Jeffrey Grice, piano, Brahms: Sonata in F minor, Opus 5.
Debussy: Reverie, D'un Cahier d'esquisses, L'Isle Joyeuse, Clair de Lune.
EXPATRIATE NEW Zealand pianist Jeffrey Grice's visits home are all too rare. I have
heard him only in short lunchtime recitals such as this, but he deserves to be heard in a
He is certainly well thought of - enough to be invited to give a master-class at
Victoria University on Monday night. This recital should enhance his reputation.
Aspects of his pianism will not be to everybody's taste (some are not to mine) but he
produces a distinctive sound a hallmark of only the very best - and there is no doubting
the integrity of his often very individual approach. To put it differently: he's not dull.
His reading of Brahms' monumental, epic third sonata was big and bold. The heroic first
movement was particularly impressive, with Grice revelling in the quasi-orchestral
textures and sumptuous chording that are so much a feature of the young Brahms' piano
writing. Less successfully projected was the opening mood of the second movement - this, I
think. is more fragile than Grice suggested. But the big central build-up was finely
handled, the final two chords beautifully weighted before being swept away by the
exhilarating rhythmical verve of the scherzo. This was played with bounce and joie de
vivre. The finale was over-driven for my taste with the final pages running just out of
Grice pays particular attention to the bass and middle registers - this can produce
unusual and rewarding perspectives on the music. He will often emphasise inner voices in
the tenor register - it is characteristic of the golden age of romantic piano to do this,
but with Grice it can sound over-emphatic and self-conscious. Another feature of his
playing is his distinctive pedaling. Over-pedalling perhaps? I certainly I prefer to bear
the first main theme in Debussy' s L'Isle Joyeuse more cleanly anticipated and less
swamped and I dislike the thomping that accompanies the pedal changing when he gets

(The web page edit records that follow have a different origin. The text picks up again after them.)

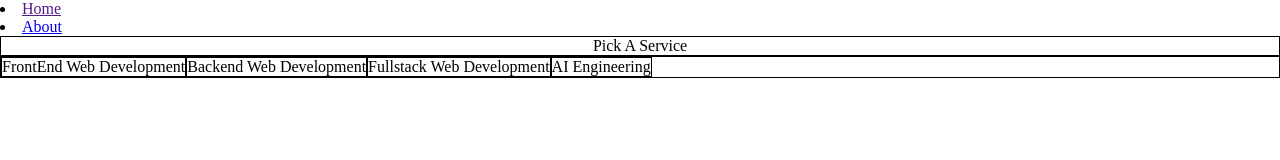
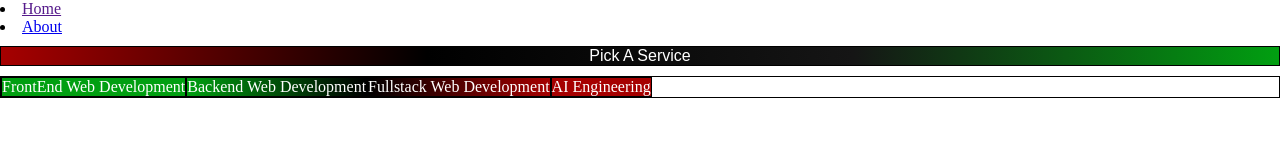
Before and after one commit to moe003-dev/my-blog, a plain HTML site: page index.html in a window 1280 px wide. Drawn offline with Linux system fonts and the light colour scheme.

Commit message:
Add some styling to services in homepage

```diff
--- a/index.html
+++ b/index.html
@@ -15,10 +15,10 @@
 
     <div class="header">Pick A Service</div>
     <div class="service-container">
-        <div class="frontend">FrontEnd Web Development</div>
-        <div class="backend">Backend Web Development</div>
-        <div class="fullstack">Fullstack Web Development</div>
-        <div class="aiengr">AI Engineering</div>
+        <div class="frontend" style="background-color:   rgb(1, 159, 17)">FrontEnd Web Development</div>
+        <div class="backend" style="background: linear-gradient(to right,  rgb(1, 159, 17), black);">Backend Web Development</div>
+        <div class="fullstack" style="background: linear-gradient(to right,black, rgb(166, 0, 0));">Fullstack Web Development</div>
+        <div class="aiengr" style="background-color: rgb(166, 0, 0);">AI Engineering</div>
     </div>
 
 </body>
--- a/style.css
+++ b/style.css
@@ -6,10 +6,16 @@
 .header{
     width: 100vw;
     text-align: center;
+    background: linear-gradient(to right,rgb(166, 0, 0), black, rgb(21, 21, 21), rgb(1, 159, 17));
+    color: white;
+    font-family: Arial, Helvetica, sans-serif;
+    margin: 10px 0px;
 }
 div {
     /* width: 50vw; */
     border: 1px solid black;
+    text-align: center;
+    color: white;
 }
 .service-container{
     display: flex;
```
Also changed, not shown: about.html (+1 -1 lines).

Apart from the above question marks, I enjoyed this recital very much. Grice is not
afraid to take risks in performance, and anyone who can attack the final pages of L'Isle
Joyeuse so fearlessly and with such elan is a talent to be reckoned with.
- Tim Bridgewater in The Dominion
November 26 1999